You may recognise her (and comment if you do), but I have no idea who she was, but as she walked out of the Royal Courts of Justice yesterday lunchtime, two photographers who had been standing around ignoring the two events I was photographing sprang into action.
It wasn’t a pretty sight as they stood in her way, though she had clearly expected to be photographed and paused briefly for them to work – when I took these pictures – but they continued to pester her as she crossed the pedestrian crossing and on the far side of the road before she eventually walked off. Not only that, but they pushed and swore at another photographer who seeing what was happening had also decided to take pictures and they felt was getting in their way. He had just the same right as them to be there on the street and taking pictures and their action was uncalled for.
The people taking part in one of the protests were watching this and asking each other who the woman was, and they asked me. None of us had a clue.
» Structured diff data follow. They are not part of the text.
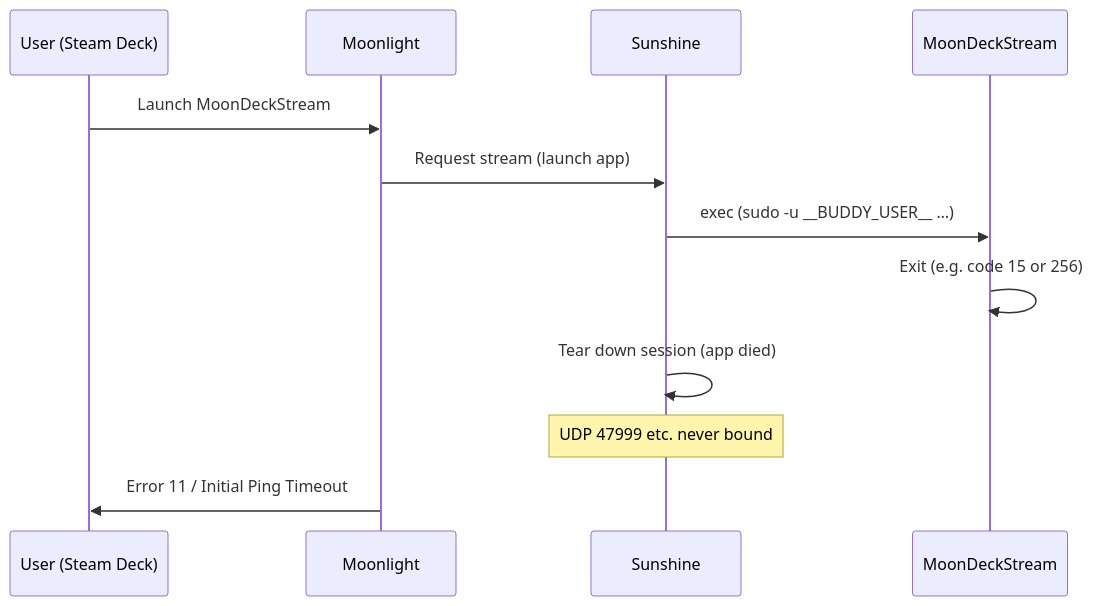
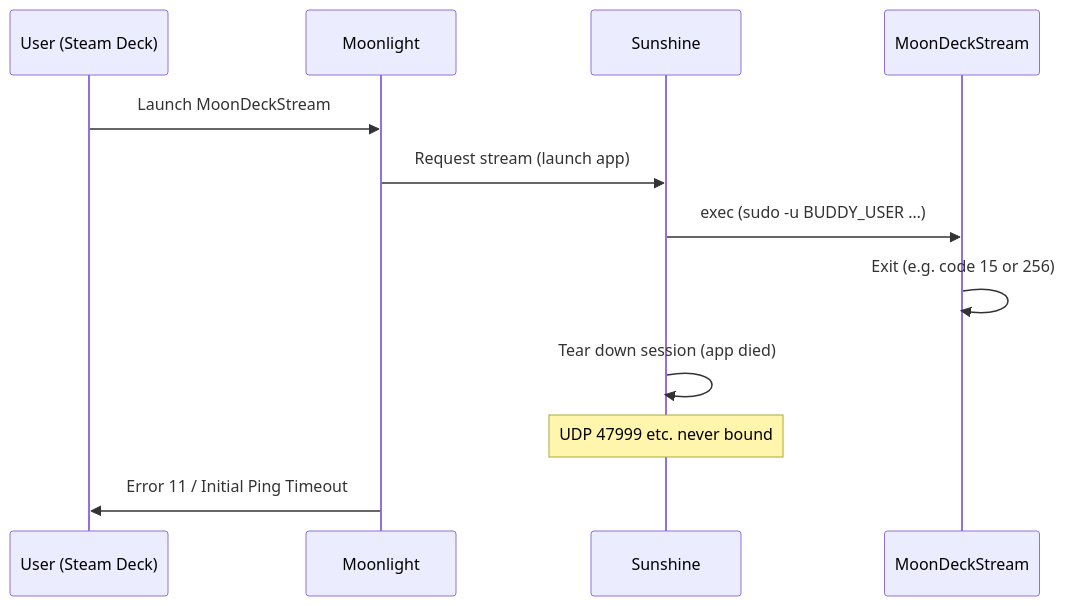
Before and after one commit to BenStringer3/StreamDeck2: the diagram in docs/troubleshooting.md, drawn with Mermaid. The commit also changed other lines of this file and 15 other files, not shown here.

````diff
--- a/docs/troubleshooting.md
+++ b/docs/troubleshooting.md
@@ -89,15 +89,15 @@
 ```mermaid
 sequenceDiagram
     participant User as User (Steam Deck)
     participant Moonlight as Moonlight
     participant Sunshine as Sunshine
     participant MDS as MoonDeckStream
 
     User->>Moonlight: Launch MoonDeckStream
     Moonlight->>Sunshine: Request stream (launch app)
-    Sunshine->>MDS: exec (sudo -u __BUDDY_USER__ …)
+    Sunshine->>MDS: exec (sudo -u BUDDY_USER …)
     MDS->>MDS: Exit (e.g. code 15 or 256)
     Sunshine->>Sunshine: Tear down session (app died)
     Note over Sunshine: UDP 47999 etc. never bound
     Moonlight->>User: Error 11 / Initial Ping Timeout
 ```
````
I went up to one of the two photographers who was busily looking through his shots on the back of his camera and made a polite enquiry but he refused to give me any information at all. His response rather shocked me as I’m used to working with other photographers on the streets and there is a culture of sharing and cooperation.
I don’t work with paps, and don’t do that kind of photography. It gives photography and photographers a bad name. You can photograph people without hassling them, as I did on this occasion. But in the end it isn’t the photographers but the whole media culture which produces them that I’d like to see put an end to. Unfortunately whatever result finally comes out post-Leveson isn’t likely to alter this.